Here's Bruce Bartlett, Reagan's chief economic advisor, once again speaking truth into the wind of teabaggRism:
Historically, the term “tax rate” has meant the average or effective tax rate — that is, taxes as a share of income. The broadest measure of the tax rate is total federal revenues divided by the gross domestic product.
By this measure, federal taxes are at their lowest level in more than 60 years. TheCongressional Budget Office estimated that federal taxes would consume just 14.8 percent of G.D.P. this year. The last year in which revenues were lower was 1950, according to the Office of Management and Budget.
Yet if one listens to Republicans, one would think that taxes have never been higher, that an excessive tax burden is the most important constraint holding back economic growth and that a big tax cut is exactly what the economy needs to get growing again.
Just last week, House Republicans released a new plan to reduce unemployment. Its principal provision would reduce the top statutory income tax rate on businesses and individuals to 25 percent from 35 percent. No evidence was offered for the Republican argument that cutting taxes for the well-to-do and big corporations would reduce unemployment; it was simply asserted as self-evident.
The G.O.P. says global competitiveness requires the United States to reduce its corporate tax rate. But the United States actually has the lowest corporate tax burden of any of the member nations of the Organization for Economic Cooperation and Development.
The truth of the matter is that federal taxes in the United States are very low.
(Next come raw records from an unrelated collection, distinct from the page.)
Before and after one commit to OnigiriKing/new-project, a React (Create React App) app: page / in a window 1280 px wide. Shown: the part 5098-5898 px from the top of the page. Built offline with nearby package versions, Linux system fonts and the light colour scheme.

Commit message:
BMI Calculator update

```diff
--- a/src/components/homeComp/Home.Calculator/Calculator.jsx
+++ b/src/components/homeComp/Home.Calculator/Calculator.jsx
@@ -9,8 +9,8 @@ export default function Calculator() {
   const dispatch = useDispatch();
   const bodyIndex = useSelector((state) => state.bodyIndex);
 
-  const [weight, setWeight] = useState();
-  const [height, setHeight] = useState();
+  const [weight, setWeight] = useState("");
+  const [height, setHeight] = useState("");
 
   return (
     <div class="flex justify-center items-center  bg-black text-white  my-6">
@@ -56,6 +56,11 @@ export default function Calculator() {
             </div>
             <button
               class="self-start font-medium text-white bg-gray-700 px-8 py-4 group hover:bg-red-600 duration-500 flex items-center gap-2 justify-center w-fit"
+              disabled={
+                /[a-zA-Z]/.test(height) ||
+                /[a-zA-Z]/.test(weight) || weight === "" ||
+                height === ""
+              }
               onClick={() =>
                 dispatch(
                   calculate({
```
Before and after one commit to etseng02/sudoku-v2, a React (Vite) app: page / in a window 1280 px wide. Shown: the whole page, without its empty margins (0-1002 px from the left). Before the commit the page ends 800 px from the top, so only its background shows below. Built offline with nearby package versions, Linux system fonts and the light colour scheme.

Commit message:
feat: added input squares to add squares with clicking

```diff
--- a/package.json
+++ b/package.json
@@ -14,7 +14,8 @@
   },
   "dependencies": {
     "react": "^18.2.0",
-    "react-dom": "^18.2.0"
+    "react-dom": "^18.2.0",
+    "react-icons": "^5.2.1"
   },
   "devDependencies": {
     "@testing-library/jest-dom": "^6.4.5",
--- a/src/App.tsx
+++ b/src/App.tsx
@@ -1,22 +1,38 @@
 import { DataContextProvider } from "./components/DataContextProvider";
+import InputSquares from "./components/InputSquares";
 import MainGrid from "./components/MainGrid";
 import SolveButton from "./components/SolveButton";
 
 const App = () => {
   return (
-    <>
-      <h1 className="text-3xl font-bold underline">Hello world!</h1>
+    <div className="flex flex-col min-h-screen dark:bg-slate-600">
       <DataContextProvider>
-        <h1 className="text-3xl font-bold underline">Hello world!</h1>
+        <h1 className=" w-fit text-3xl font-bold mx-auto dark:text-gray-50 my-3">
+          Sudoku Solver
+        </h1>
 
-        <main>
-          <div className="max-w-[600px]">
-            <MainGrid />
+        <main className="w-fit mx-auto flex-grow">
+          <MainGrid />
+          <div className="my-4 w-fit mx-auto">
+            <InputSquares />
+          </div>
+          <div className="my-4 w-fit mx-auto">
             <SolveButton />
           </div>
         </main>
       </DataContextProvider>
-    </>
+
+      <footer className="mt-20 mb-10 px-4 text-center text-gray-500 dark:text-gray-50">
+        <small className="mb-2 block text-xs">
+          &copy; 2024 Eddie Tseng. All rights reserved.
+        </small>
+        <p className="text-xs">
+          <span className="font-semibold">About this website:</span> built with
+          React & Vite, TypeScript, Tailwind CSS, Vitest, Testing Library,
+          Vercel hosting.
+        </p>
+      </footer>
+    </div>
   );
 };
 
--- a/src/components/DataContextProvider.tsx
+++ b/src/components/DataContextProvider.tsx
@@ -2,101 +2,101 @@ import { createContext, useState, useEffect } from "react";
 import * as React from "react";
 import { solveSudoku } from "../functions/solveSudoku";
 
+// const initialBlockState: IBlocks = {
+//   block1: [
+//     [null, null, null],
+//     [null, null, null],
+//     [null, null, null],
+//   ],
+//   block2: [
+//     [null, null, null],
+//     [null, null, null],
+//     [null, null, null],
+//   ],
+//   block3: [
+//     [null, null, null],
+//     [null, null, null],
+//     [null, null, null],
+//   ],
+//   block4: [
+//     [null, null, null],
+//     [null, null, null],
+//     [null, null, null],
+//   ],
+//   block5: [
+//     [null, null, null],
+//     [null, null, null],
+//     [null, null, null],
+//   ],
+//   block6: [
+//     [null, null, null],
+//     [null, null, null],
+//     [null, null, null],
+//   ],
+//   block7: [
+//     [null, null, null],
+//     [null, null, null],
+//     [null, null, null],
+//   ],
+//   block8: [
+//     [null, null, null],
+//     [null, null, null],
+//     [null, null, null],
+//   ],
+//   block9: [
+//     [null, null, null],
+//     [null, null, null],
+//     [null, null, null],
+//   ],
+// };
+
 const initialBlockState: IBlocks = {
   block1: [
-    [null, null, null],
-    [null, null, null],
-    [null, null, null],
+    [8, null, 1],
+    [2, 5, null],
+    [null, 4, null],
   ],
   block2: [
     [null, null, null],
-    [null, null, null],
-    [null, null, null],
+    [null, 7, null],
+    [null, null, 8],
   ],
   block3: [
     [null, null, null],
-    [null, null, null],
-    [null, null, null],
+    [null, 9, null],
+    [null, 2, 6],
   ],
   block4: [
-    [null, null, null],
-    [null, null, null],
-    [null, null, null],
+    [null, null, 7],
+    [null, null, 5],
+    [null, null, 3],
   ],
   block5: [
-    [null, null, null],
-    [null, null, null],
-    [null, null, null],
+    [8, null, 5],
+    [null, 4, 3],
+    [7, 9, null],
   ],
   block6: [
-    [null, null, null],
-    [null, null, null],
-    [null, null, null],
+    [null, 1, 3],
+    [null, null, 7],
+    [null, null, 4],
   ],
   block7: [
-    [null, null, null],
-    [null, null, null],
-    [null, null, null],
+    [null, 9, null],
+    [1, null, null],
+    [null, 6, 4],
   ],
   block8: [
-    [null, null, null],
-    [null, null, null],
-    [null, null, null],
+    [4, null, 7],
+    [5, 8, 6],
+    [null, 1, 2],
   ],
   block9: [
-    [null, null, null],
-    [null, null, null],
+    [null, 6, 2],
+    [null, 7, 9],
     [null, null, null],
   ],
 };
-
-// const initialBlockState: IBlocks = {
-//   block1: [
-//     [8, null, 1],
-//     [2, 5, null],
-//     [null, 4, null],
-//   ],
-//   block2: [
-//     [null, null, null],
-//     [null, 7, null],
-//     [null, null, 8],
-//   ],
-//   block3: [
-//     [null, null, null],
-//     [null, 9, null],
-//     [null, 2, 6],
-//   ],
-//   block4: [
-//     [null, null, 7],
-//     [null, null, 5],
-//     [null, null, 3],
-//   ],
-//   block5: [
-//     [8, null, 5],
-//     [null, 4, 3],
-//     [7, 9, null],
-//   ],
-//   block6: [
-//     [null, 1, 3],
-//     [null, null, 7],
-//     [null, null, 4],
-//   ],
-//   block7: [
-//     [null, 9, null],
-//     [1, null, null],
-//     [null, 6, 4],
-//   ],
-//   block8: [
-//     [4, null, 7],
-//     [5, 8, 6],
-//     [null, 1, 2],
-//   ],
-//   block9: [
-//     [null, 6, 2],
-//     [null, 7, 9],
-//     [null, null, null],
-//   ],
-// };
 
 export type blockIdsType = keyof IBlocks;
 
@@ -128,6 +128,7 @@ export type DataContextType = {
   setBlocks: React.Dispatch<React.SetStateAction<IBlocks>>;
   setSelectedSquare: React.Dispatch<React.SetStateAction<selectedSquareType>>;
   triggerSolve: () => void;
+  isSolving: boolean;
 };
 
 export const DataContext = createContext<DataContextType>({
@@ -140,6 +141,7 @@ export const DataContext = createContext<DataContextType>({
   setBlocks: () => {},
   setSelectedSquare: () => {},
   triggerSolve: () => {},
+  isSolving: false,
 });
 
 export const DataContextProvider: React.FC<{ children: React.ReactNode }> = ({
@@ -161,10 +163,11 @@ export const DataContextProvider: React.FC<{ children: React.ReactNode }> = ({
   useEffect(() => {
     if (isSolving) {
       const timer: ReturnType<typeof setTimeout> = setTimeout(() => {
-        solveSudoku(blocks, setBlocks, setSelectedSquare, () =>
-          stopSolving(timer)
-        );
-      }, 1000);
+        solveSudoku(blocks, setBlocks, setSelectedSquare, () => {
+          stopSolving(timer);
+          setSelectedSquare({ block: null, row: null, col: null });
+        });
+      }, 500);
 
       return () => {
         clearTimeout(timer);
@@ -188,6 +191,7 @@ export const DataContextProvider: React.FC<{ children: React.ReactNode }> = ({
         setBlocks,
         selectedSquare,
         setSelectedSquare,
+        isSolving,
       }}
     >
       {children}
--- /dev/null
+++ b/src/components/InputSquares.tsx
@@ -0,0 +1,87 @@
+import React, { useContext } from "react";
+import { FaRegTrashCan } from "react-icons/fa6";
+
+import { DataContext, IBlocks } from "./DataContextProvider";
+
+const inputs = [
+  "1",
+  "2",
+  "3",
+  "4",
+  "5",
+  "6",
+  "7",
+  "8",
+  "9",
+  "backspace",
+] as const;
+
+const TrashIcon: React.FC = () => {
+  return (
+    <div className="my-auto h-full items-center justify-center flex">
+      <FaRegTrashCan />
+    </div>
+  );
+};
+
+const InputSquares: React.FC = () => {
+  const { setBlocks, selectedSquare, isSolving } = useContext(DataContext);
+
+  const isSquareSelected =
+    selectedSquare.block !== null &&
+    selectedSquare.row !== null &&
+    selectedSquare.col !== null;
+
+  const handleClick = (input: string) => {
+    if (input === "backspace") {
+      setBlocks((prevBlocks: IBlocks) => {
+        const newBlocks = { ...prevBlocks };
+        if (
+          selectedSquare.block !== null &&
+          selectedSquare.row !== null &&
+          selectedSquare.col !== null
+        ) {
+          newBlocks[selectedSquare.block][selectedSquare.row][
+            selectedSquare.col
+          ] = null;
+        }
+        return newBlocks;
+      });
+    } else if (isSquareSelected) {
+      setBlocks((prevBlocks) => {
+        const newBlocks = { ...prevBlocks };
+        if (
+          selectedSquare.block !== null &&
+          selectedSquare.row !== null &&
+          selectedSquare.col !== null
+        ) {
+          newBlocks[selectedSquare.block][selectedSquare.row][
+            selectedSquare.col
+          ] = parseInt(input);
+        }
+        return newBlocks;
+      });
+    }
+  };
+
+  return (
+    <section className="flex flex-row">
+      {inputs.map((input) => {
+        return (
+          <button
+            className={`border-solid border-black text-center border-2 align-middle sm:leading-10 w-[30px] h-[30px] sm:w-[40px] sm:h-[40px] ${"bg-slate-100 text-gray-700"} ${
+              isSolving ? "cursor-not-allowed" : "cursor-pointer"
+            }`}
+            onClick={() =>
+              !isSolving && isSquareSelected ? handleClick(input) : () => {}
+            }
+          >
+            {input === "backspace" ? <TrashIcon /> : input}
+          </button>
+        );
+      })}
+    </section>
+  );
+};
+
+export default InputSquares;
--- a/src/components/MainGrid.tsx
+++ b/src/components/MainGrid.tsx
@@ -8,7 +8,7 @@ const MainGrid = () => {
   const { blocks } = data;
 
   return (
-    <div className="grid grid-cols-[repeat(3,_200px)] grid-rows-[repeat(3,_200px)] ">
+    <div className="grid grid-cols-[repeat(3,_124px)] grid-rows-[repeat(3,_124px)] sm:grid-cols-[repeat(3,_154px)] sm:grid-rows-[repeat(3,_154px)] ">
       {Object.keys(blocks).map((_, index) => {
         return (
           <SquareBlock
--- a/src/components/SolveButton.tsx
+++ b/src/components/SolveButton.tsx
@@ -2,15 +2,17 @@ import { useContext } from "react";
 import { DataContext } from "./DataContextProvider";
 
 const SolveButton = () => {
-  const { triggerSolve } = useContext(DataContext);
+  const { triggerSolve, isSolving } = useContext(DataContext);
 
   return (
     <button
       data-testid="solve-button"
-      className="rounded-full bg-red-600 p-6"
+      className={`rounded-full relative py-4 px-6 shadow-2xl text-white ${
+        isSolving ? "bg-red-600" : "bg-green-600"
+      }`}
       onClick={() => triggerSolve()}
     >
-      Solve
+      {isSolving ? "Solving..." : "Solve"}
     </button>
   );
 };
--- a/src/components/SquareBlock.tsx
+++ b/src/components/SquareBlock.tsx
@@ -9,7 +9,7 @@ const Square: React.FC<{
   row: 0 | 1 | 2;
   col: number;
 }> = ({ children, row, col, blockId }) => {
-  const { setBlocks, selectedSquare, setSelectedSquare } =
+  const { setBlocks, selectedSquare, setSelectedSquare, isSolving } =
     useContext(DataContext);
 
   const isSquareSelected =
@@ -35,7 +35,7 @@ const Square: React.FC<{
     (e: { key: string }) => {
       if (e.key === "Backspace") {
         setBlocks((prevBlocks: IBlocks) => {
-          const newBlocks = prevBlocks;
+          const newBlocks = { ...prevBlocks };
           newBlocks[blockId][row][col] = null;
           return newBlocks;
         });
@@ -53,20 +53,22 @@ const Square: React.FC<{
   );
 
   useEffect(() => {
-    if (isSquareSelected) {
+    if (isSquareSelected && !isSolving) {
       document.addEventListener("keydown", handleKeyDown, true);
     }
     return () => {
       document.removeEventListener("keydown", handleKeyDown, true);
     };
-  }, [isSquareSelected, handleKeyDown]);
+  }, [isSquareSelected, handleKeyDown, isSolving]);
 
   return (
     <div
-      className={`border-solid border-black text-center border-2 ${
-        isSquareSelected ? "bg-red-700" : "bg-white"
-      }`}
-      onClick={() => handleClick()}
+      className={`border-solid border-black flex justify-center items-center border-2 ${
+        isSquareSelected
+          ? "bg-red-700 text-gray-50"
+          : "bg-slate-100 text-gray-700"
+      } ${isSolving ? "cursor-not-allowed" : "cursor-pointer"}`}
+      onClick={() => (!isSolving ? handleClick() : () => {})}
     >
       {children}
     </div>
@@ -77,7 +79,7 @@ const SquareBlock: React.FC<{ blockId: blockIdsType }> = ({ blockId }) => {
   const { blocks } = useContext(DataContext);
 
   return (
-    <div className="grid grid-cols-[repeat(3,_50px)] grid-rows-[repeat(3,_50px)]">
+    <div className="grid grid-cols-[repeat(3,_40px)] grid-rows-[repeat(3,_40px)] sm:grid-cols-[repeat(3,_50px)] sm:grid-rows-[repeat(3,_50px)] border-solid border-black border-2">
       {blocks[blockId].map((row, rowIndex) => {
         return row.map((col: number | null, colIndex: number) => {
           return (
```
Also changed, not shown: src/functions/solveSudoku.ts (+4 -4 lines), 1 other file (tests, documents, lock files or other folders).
There is no reason to believe that reducing them further will do anything to raise growth or reduce unemployment.
It's actually worse than that: many corporations not only don't pay taxes, they get refunds despite billions in profits. (And that comes from the noted liberal rag, Forbes.)